I was surprised at the emotion that came today at the funeral for Jimmy.  The tears themselves were not the cause for my surprise.  It was a funeral after all.  However, the reason for the tears is what caught me off guard.  It wasn’t the loss of my uncle/cousin, rather the loss of my mom that set me off.  The complexity and layers of grief are difficult to process and evidently, they wake you up in order to have their say. Compounded grief, just like compound interest, piles up.  Just a little grows into a mass quickly. The more you have the more it grows. Add just a little and it builds momentum until it is hard to breathe.

You see, at funerals, friends and family show up.  People you haven’t seen in years come to pay their respects.  It is like a reunion in that sense.  You rehash memories.  You laugh and cry, together.  That is the point, I think.  To be together at a hard moment.  It is a time to support the immediate family of the deceased, but also to share their pain.  Sharing reduces the hurt for everyone, which is a beautiful thing.
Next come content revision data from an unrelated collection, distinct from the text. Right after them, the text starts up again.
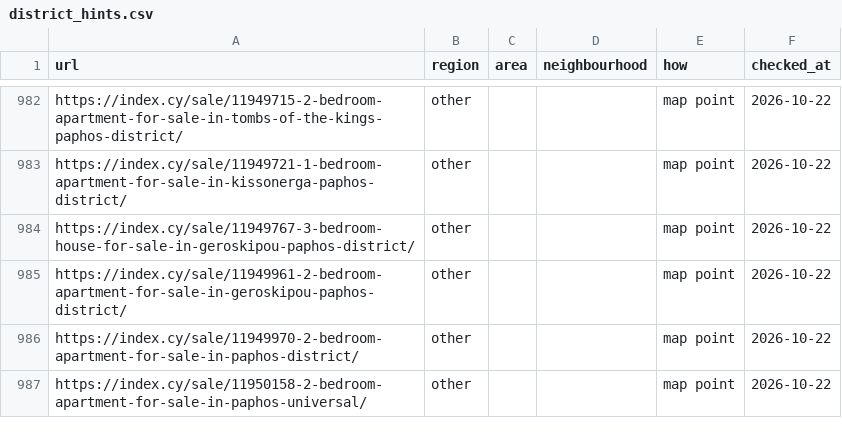
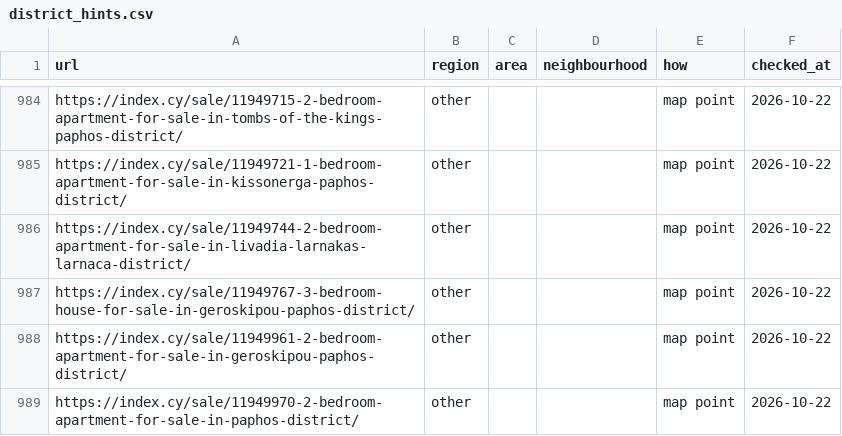
Before and after one commit to jenyshir-eng/Greece-real-estate, a CSV file: data/listings/district_hints.csv, drawn as a sheet; only a part is shown, gaps mark what is left out; the shorter side is filled out with more unchanged rows; the diff covers the shown part only; the diff names each change by its address in the sheet, - before the commit and + after, or states it on an @@ line.

```diff
--- a/data/listings/district_hints.csv
+++ b/data/listings/district_hints.csv
+row 986: https://index.cy/sale/11949744-2-bedroom-apartment-for-sale-in-livadia-larnakas-larnaca-district/ | other |  |  | map point | 2026-10-22
```
Also changed, not shown: 11 added rows elsewhere in this file, data/listings/collect_report.csv, data/listings/listings_telegram.csv, 11 other files.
Mom used to understand that.  She would be the first one to show up to hug and care for the grieving…with a casserole in her hand. With Jimmy, we knew she would want to be there for Glenda.  What we didn’t know is how she would react in her current mental state.
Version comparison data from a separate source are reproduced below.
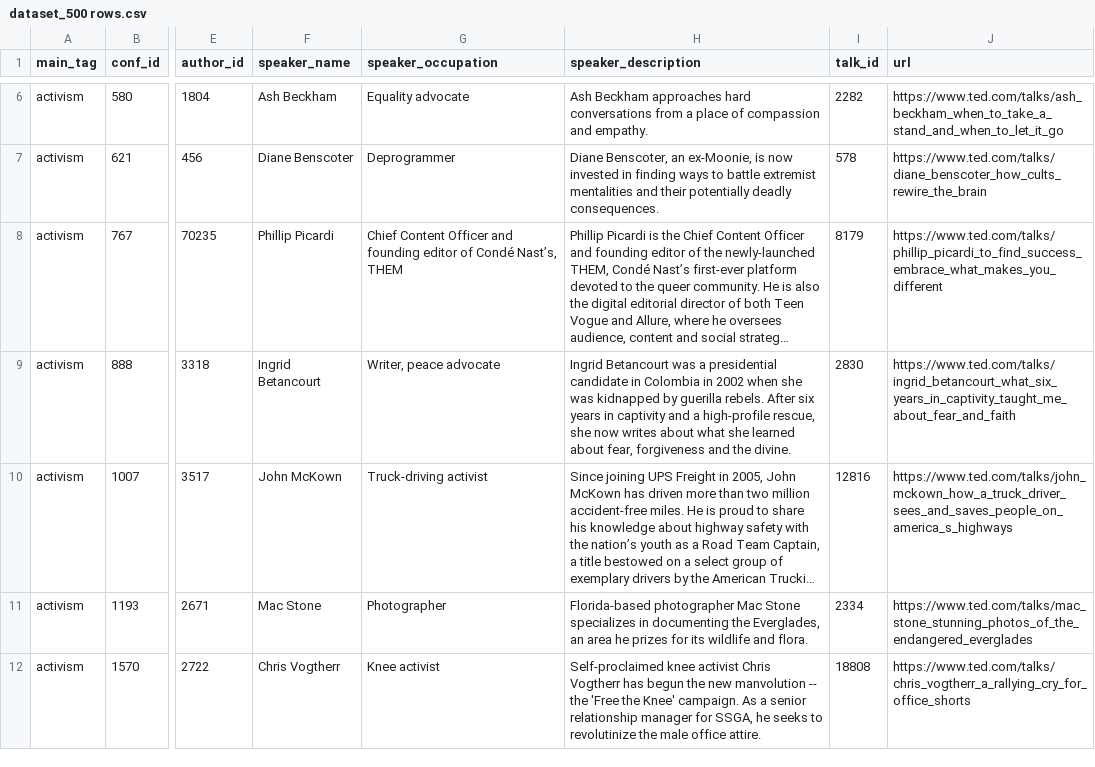
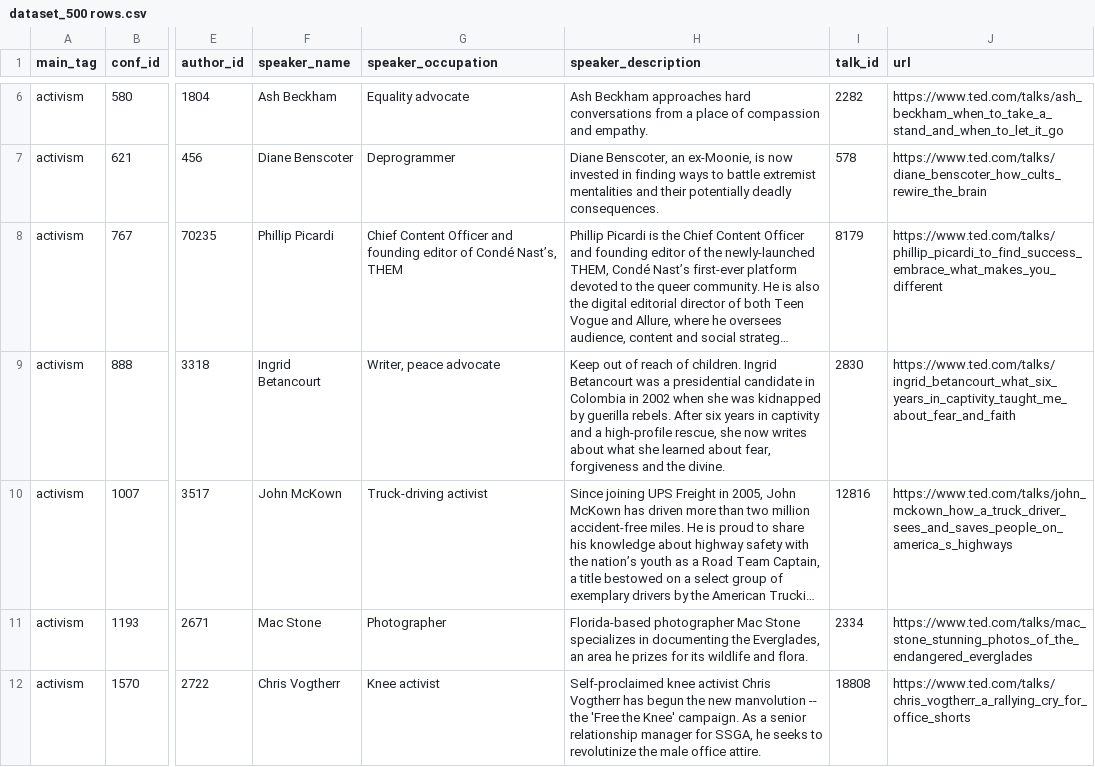
Before and after one commit to tamara-vorobyeva/TED_conferences, a CSV file: data/dataset_500 rows.csv, drawn as a sheet; only a part is shown, gaps mark what is left out; long unchanged cells end in …; the diff covers the shown part only; the diff names each change by its address in the sheet, - before the commit and + after, or states it on an @@ line.

```diff
--- a/data/dataset_500 rows.csv
+++ b/data/dataset_500 rows.csv
-H9 (speaker_description): Ingrid Betancourt…
+H9 (speaker_description): Keep out of reach of children. Ingrid Betancourt…
```
Also changed, not shown: 5 edited cells elsewhere in this file.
She didn’t know of Jimmy’s death until yesterday.  When you don’t know how a person with dementia will react to difficult news, you hold off on delivering it. That is another hard part of this disease, the secrets you keep bottled up.  Mom could fixate on it, or she could forget it.  Most of the time she forgets…but every once in a while, she fixates, which can be a problem.  At this point, she is not connected to the emotion as much.  She will not cry.  She will know it is a sad thing, but it’s like she doesn’t emote in the same way she would have before.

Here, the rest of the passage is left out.